The Presbyterian Church of Brazil is an Evangelical Protestant Christian denomination in Brazil. Oldest of the Reformed family of Protestantism in Brazil. It is the largest Presbyterian denomination in the country, having an estimate 1,011,300 members, 8,315 ordained ministers and 5,015 churches and 5,392 parishes. It is also the only Presbyterian denomination in Brazil present in all 26 States and the Federal District. It was founded by the American missionary Rev. Ashbel Green Simonton, who also oversaw the formal organization of the first congregation and the first Presbytery. Although the Presbyterian Church of Rio de Janeiro was only formally organized in January 1863, and the Brazilian church only left the jurisdiction of the joint missions board of the American churches in 1888, when the Synod was formed, the denomination considers the date of Simonton's arrival in Brazil, August 12, 1859, as its foundation date.
The United Church of Christ in the Philippines is a Christian denomination in the Philippines. Established in its present form in Malate, Manila, it resulted from the merger of the Evangelical Church of the Philippines, the Philippine Methodist Church, the Disciples of Christ, the United Evangelical Church and several independent congregations.
The Presbyterian Church of the Philippines (PCP), officially The General Assembly of the Presbyterian Church of the Philippines, is a growing evangelical, Bible-based Reformed church in the Philippines. It was officially founded in 1987 and the General Assembly was organized in September 1996.
The Evangelical Congregational Church in Angola is a Reformed Christian denomination in Angola.
The Evangelical Church of the River Plate is a United, Protestant denomination with congregations in Argentina, Paraguay, and Uruguay. It is named after the Río de la Plata Basin, where the majority of its congregations are located. The IERP was affiliated with the Evangelical Church in Germany from 1934–1965, when it became independent. The church ordains women as ministers and supported civil unions and same-sex marriage. It has approximately 27,500 members.

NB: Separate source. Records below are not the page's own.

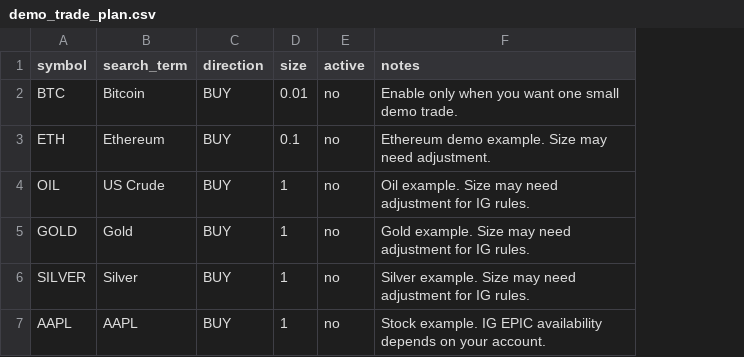
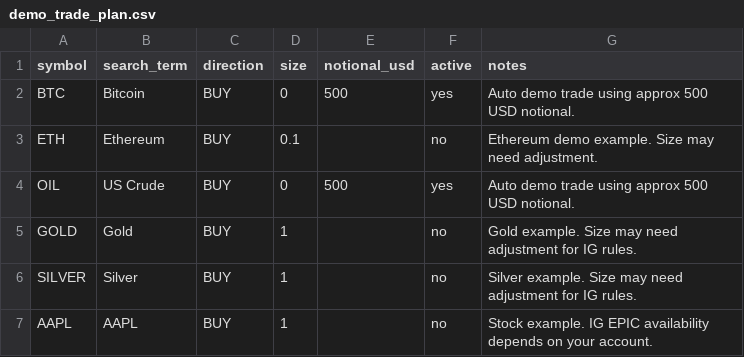
Before and after one commit to masm1/trading-bot, a CSV file: demo_trade_plan.csv, drawn as a sheet; addresses are those after the commit; the diff names each change by its address in the sheet, - before the commit and + after, or states it on an @@ line.

Commit message:
Add live markets and demo notional trades

```diff
--- a/demo_trade_plan.csv
+++ b/demo_trade_plan.csv
+column E (notional_usd), rows 2-4: 500 |  | 500
-D2 (size): 0.01
+D2 (size): 0
-F2 (active): no
+F2 (active): yes
-G2 (notes): Enable only when you want one small demo trade.
+G2 (notes): Auto demo trade using approx 500 USD notional.
-D4 (size): 1
+D4 (size): 0
-F4 (active): no
+F4 (active): yes
-G4 (notes): Oil example. Size may need adjustment for IG rules.
+G4 (notes): Auto demo trade using approx 500 USD notional.
```
Also changed, not shown: 6 other files.
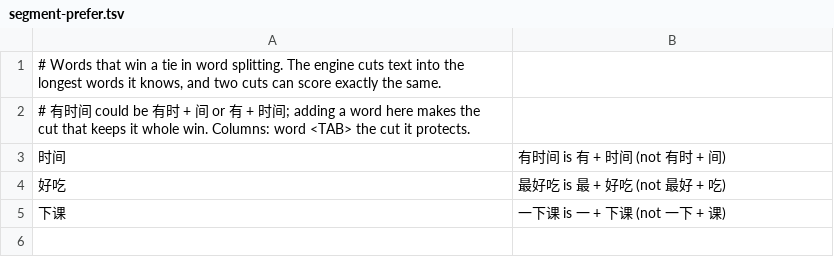
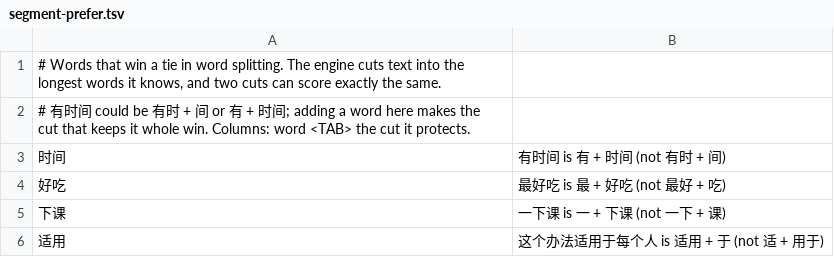
Before and after one commit to alvinyu20/hsk-path, a TSV file: content/segment-prefer.tsv, drawn as a sheet.

```diff
--- a/content/segment-prefer.tsv
+++ b/content/segment-prefer.tsv
@@ -5 +5,2 @@
 下课	一下课 is 一 + 下课 (not 一下 + 课)
+适用	这个办法适用于每个人 is 适用 + 于 (not 适 + 用于)
```
Also changed, not shown: content/gloss-synonyms.tsv, content/pinyin-reviewed.tsv, 4 other files.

The Evangelical Presbyterian Church of East Timor is a Reformed Presbyterian denomination in East Timor with 14 churches and 3 chapels. It has 3,500 members and 9 pastors - 6 full-time 3 part- time pastors and 6 evangelists. The church is supported by the Presbyterian Church of Australia, and sister church relationship was also formed between these denominations. It held the foundational Synod in 2011. Contacts with the Christian Presbyterian Church in Portugal was also established and mission trip was made in East Timor on August 2012.
The United Evangelical Church of Christ ; commonly the Unida Church, Unida Christian Church or Unida Evangelical Church) is an evangelical Protestant denomination in the Philippines founded in 1932.
The Evangelical Presbyterian Church in Bolivia or the Iglesia Evangélica Presbiteriana en Bolivia was founded by Korean missionaries in 1983, especially Chong-Moo Park who organised congregations in La Paz and El Alto. He invited other Korean missionaries. Other churches were established. The church's counterpart is the Presbyterian Church in Korea (TongHap). It had 1,500 members and 12 congregations in 2004. The denomination subscribes the Westminster Confession of Faith and the Apostles Creed. This church is a member of the World Communion of Reformed Churches.